Print each line of the listing once more, precisely as given.
━━ Dataset records ━━
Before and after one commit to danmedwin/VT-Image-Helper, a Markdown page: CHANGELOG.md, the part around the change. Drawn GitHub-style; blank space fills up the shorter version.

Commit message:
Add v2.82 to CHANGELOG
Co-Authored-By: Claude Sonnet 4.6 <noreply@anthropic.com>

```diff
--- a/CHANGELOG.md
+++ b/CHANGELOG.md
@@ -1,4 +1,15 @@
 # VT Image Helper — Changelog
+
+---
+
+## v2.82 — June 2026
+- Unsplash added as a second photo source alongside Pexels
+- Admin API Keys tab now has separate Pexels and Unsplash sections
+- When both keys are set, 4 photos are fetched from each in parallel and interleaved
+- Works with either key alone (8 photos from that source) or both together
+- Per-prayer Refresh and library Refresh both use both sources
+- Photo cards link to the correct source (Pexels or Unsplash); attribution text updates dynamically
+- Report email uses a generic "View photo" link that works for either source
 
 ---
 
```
━━━
**Exercise solution**
Before and after one commit to danmedwin/VT-Image-Helper, a Markdown page: CHANGELOG.md, the part around the change. Drawn GitHub-style; blank space fills up the shorter version.

Commit message:
Add v2.82 to CHANGELOG
Co-Authored-By: Claude Sonnet 4.6 <noreply@anthropic.com>

```diff
--- a/CHANGELOG.md
+++ b/CHANGELOG.md
@@ -1,4 +1,15 @@
 # VT Image Helper — Changelog
+
+---
+
+## v2.82 — June 2026
+- Unsplash added as a second photo source alongside Pexels
+- Admin API Keys tab now has separate Pexels and Unsplash sections
+- When both keys are set, 4 photos are fetched from each in parallel and interleaved
+- Works with either key alone (8 photos from that source) or both together
+- Per-prayer Refresh and library Refresh both use both sources
+- Photo cards link to the correct source (Pexels or Unsplash); attribution text updates dynamically
+- Report email uses a generic "View photo" link that works for either source
 
 ---
 
```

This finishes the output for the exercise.